:: Source material ::
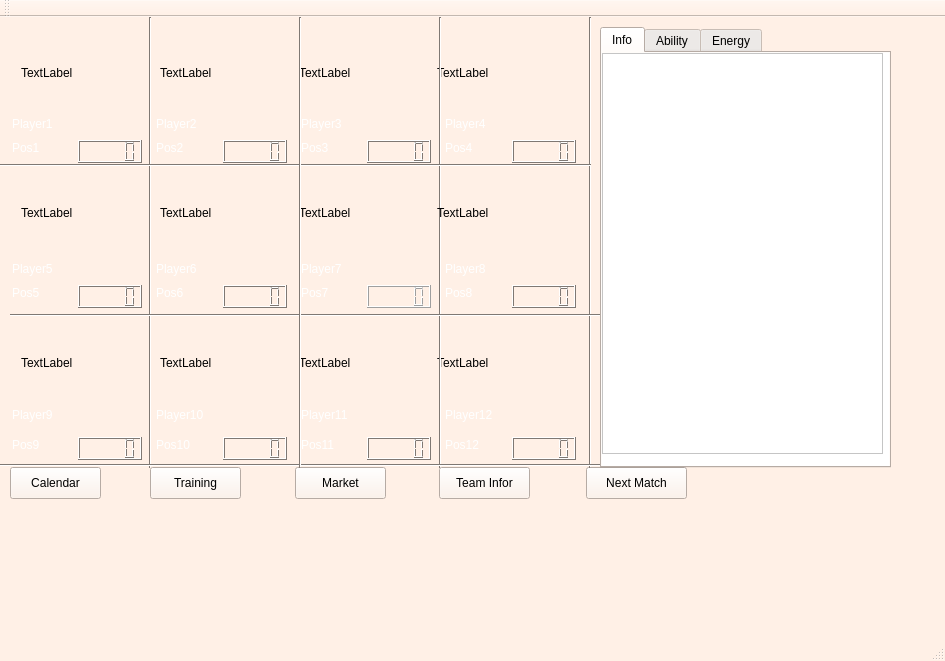
The window that BTM_Qt/mainwindow.ui (skandermoalla/CSE201-Top5) describes before a commit, drawn with Qt 5.
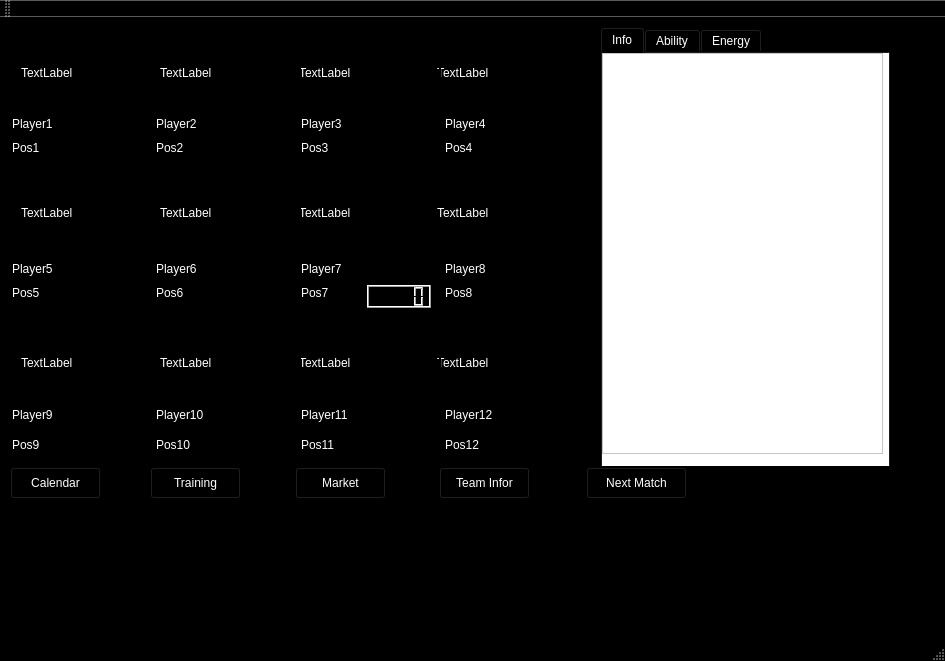
The same window after the commit.

Commit message: Updated background colour mainwindow

```diff
--- a/BTM_Qt/mainwindow.ui
+++ b/BTM_Qt/mainwindow.ui
@@ -16,63 +16,63 @@
      <colorrole role="WindowText">
       <brush brushstyle="SolidPattern">
        <color alpha="255">
-        <red>0</red>
-        <green>0</green>
-        <blue>0</blue>
+        <red>255</red>
+        <green>255</green>
+        <blue>255</blue>
        </color>
       </brush>
      </colorrole>
      <colorrole role="Button">
       <brush brushstyle="SolidPattern">
        <color alpha="255">
-        <red>255</red>
-        <green>240</green>
-        <blue>230</blue>
+        <red>0</red>
+        <green>0</green>
+        <blue>0</blue>
        </color>
       </brush>
      </colorrole>
      <colorrole role="Light">
       <brush brushstyle="SolidPattern">
        <color alpha="255">
-        <red>255</red>
-        <green>255</green>
-        <blue>255</blue>
+        <red>0</red>
+        <green>0</green>
+        <blue>0</blue>
        </color>
       </brush>
      </colorrole>
      <colorrole role="Midlight">
       <brush brushstyle="SolidPattern">
        <color alpha="255">
-        <red>255</red>
-        <green>247</green>
-        <blue>242</blue>
+        <red>0</red>
+        <green>0</green>
+        <blue>0</blue>
        </color>
       </brush>
      </colorrole>
      <colorrole role="Dark">
       <brush brushstyle="SolidPattern">
        <color alpha="255">
-        <red>127</red>
-        <green>120</green>
-        <blue>115</blue>
+        <red>0</red>
+        <green>0</green>
+        <blue>0</blue>
        </color>
       </brush>
      </colorrole>
      <colorrole role="Mid">
       <brush brushstyle="SolidPattern">
        <color alpha="255">
-        <red>170</red>
-        <green>160</green>
-        <blue>153</blue>
+        <red>0</red>
+        <green>0</green>
+        <blue>0</blue>
        </color>
       </brush>
      </colorrole>
      <colorrole role="Text">
       <brush brushstyle="SolidPattern">
        <color alpha="255">
-        <red>0</red>
-        <green>0</green>
-        <blue>0</blue>
+        <red>255</red>
+        <green>255</green>
+        <blue>255</blue>
        </color>
       </brush>
      </colorrole>
@@ -88,27 +88,27 @@
      <colorrole role="ButtonText">
       <brush brushstyle="SolidPattern">
        <color alpha="255">
-        <red>0</red>
-        <green>0</green>
-        <blue>0</blue>
+        <red>255</red>
+        <green>255</green>
+        <blue>255</blue>
        </color>
       </brush>
      </colorrole>
      <colorrole role="Base">
       <brush brushstyle="SolidPattern">
        <color alpha="255">
-        <red>255</red>
-        <green>255</green>
-        <blue>255</blue>
+        <red>0</red>
+        <green>0</green>
+        <blue>0</blue>
        </color>
       </brush>
      </colorrole>
      <colorrole role="Window">
       <brush brushstyle="SolidPattern">
        <color alpha="255">
-        <red>255</red>
-        <green>240</green>
-        <blue>230</blue>
+        <red>0</red>
+        <green>0</green>
+        <blue>0</blue>
        </color>
       </brush>
      </colorrole>
@@ -124,9 +124,9 @@
      <colorrole role="AlternateBase">
       <brush brushstyle="SolidPattern">
        <color alpha="255">
-        <red>255</red>
-        <green>247</green>
-        <blue>242</blue>
+        <red>0</red>
+        <green>0</green>
+        <blue>0</blue>
        </color>
       </brush>
      </colorrole>
@@ -148,77 +148,68 @@
        </color>
       </brush>
      </colorrole>
-     <colorrole role="PlaceholderText">
-      <brush brushstyle="NoBrush">
-       <color alpha="128">
-        <red>0</red>
-        <green>0</green>
-        <blue>0</blue>
-       </color>
-      </brush>
-     </colorrole>
     </active>
     <inactive>
      <colorrole role="WindowText">
       <brush brushstyle="SolidPattern">
        <color alpha="255">
-        <red>0</red>
-        <green>0</green>
-        <blue>0</blue>
+        <red>255</red>
+        <green>255</green>
+        <blue>255</blue>
        </color>
       </brush>
      </colorrole>
      <colorrole role="Button">
       <brush brushstyle="SolidPattern">
        <color alpha="255">
-        <red>255</red>
-        <green>240</green>
-        <blue>230</blue>
+        <red>0</red>
+        <green>0</green>
+        <blue>0</blue>
        </color>
       </brush>
      </colorrole>
      <colorrole role="Light">
       <brush brushstyle="SolidPattern">
        <color alpha="255">
-        <red>255</red>
-        <green>255</green>
-        <blue>255</blue>
+        <red>0</red>
+        <green>0</green>
+        <blue>0</blue>
        </color>
       </brush>
      </colorrole>
      <colorrole role="Midlight">
       <brush brushstyle="SolidPattern">
        <color alpha="255">
-        <red>255</red>
-        <green>247</green>
-        <blue>242</blue>
+        <red>0</red>
+        <green>0</green>
+        <blue>0</blue>
        </color>
       </brush>
      </colorrole>
      <colorrole role="Dark">
       <brush brushstyle="SolidPattern">
        <color alpha="255">
-        <red>127</red>
-        <green>120</green>
-        <blue>115</blue>
+        <red>0</red>
+        <green>0</green>
+        <blue>0</blue>
        </color>
       </brush>
      </colorrole>
      <colorrole role="Mid">
       <brush brushstyle="SolidPattern">
        <color alpha="255">
-        <red>170</red>
-        <green>160</green>
-        <blue>153</blue>
+        <red>0</red>
+        <green>0</green>
+        <blue>0</blue>
        </color>
       </brush>
      </colorrole>
      <colorrole role="Text">
       <brush brushstyle="SolidPattern">
        <color alpha="255">
-        <red>0</red>
-        <green>0</green>
-        <blue>0</blue>
+        <red>255</red>
+        <green>255</green>
+        <blue>255</blue>
        </color>
       </brush>
      </colorrole>
@@ -234,27 +225,27 @@
      <colorrole role="ButtonText">
       <brush brushstyle="SolidPattern">
        <color alpha="255">
-        <red>0</red>
-        <green>0</green>
-        <blue>0</blue>
+        <red>255</red>
+        <green>255</green>
+        <blue>255</blue>
        </color>
       </brush>
      </colorrole>
      <colorrole role="Base">
       <brush brushstyle="SolidPattern">
        <color alpha="255">
-        <red>255</red>
-        <green>255</green>
-        <blue>255</blue>
+        <red>0</red>
+        <green>0</green>
+        <blue>0</blue>
        </color>
       </brush>
      </colorrole>
      <colorrole role="Window">
       <brush brushstyle="SolidPattern">
        <color alpha="255">
-        <red>255</red>
-        <green>240</green>
-        <blue>230</blue>
+        <red>0</red>
+        <green>0</green>
+        <blue>0</blue>
        </color>
       </brush>
      </colorrole>
@@ -270,9 +261,9 @@
      <colorrole role="AlternateBase">
       <brush brushstyle="SolidPattern">
        <color alpha="255">
-        <red>255</red>
-        <green>247</green>
-        <blue>242</blue>
+        <red>0</red>
+        <green>0</green>
+        <blue>0</blue>
        </color>
       </brush>
      </colorrole>
@@ -294,77 +285,68 @@
        </color>
       </brush>
      </colorrole>
-     <colorrole role="PlaceholderText">
-      <brush brushstyle="NoBrush">
-       <color alpha="128">
-        <red>0</red>
-        <green>0</green>
-        <blue>0</blue>
-       </color>
-      </brush>
-     </colorrole>
     </inactive>
     <disabled>
      <colorrole role="WindowText">
       <brush brushstyle="SolidPattern">
        <color alpha="255">
-        <red>127</red>
-        <green>120</green>
-        <blue>115</blue>
+        <red>0</red>
+        <green>0</green>
+        <blue>0</blue>
        </color>
       </brush>
      </colorrole>
      <colorrole role="Button">
       <brush brushstyle="SolidPattern">
        <color alpha="255">
-        <red>255</red>
-        <green>240</green>
-        <blue>230</blue>
+        <red>0</red>
+        <green>0</green>
+        <blue>0</blue>
        </color>
       </brush>
      </colorrole>
      <colorrole role="Light">
       <brush brushstyle="SolidPattern">
        <color alpha="255">
-        <red>255</red>
-        <green>255</green>
-        <blue>255</blue>
+        <red>0</red>
+        <green>0</green>
+        <blue>0</blue>
        </color>
       </brush>
      </colorrole>
      <colorrole role="Midlight">
       <brush brushstyle="SolidPattern">
        <color alpha="255">
-        <red>255</red>
-        <green>247</green>
-        <blue>242</blue>
+        <red>0</red>
+        <green>0</green>
+        <blue>0</blue>
        </color>
       </brush>
      </colorrole>
      <colorrole role="Dark">
       <brush brushstyle="SolidPattern">
        <color alpha="255">
-        <red>127</red>
-        <green>120</green>
-        <blue>115</blue>
+        <red>0</red>
+        <green>0</green>
+        <blue>0</blue>
        </color>
       </brush>
      </colorrole>
      <colorrole role="Mid">
       <brush brushstyle="SolidPattern">
        <color alpha="255">
-        <red>170</red>
-        <green>160</green>
-        <blue>153</blue>
+        <red>0</red>
+        <green>0</green>
+        <blue>0</blue>
        </color>
       </brush>
      </colorrole>
      <colorrole role="Text">
       <brush brushstyle="SolidPattern">
        <color alpha="255">
-        <red>127</red>
-        <green>120</green>
-        <blue>115</blue>
+        <red>0</red>
+        <green>0</green>
+        <blue>0</blue>
        </color>
       </brush>
      </colorrole>
@@ -380,27 +362,27 @@
      <colorrole role="ButtonText">
       <brush brushstyle="SolidPattern">
        <color alpha="255">
-        <red>127</red>
-        <green>120</green>
-        <blue>115</blue>
+        <red>0</red>
+        <green>0</green>
+        <blue>0</blue>
        </color>
       </brush>
      </colorrole>
      <colorrole role="Base">
       <brush brushstyle="SolidPattern">
        <color alpha="255">
-        <red>255</red>
-        <green>240</green>
-        <blue>230</blue>
+        <red>0</red>
+        <green>0</green>
+        <blue>0</blue>
        </color>
       </brush>
      </colorrole>
      <colorrole role="Window">
       <brush brushstyle="SolidPattern">
        <color alpha="255">
-        <red>255</red>
-        <green>240</green>
-        <blue>230</blue>
+        <red>0</red>
+        <green>0</green>
+        <blue>0</blue>
        </color>
       </brush>
      </colorrole>
@@ -416,9 +398,9 @@
      <colorrole role="AlternateBase">
       <brush brushstyle="SolidPattern">
        <color alpha="255">
-        <red>255</red>
-        <green>240</green>
-        <blue>230</blue>
+        <red>0</red>
+        <green>0</green>
+        <blue>0</blue>
        </color>
       </brush>
      </colorrole>
@@ -440,15 +422,6 @@
        </color>
       </brush>
      </colorrole>
-     <colorrole role="PlaceholderText">
-      <brush brushstyle="NoBrush">
-       <color alpha="128">
-        <red>0</red>
-        <green>0</green>
-        <blue>0</blue>
-       </color>
-      </brush>
-     </colorrole>
     </disabled>
    </palette>
   </property>
```
Left out of the diff: 4 changed lines with no effect on the pictures.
:::
How many of the lines above contain the word "mainwindow"? Give the number alone.

4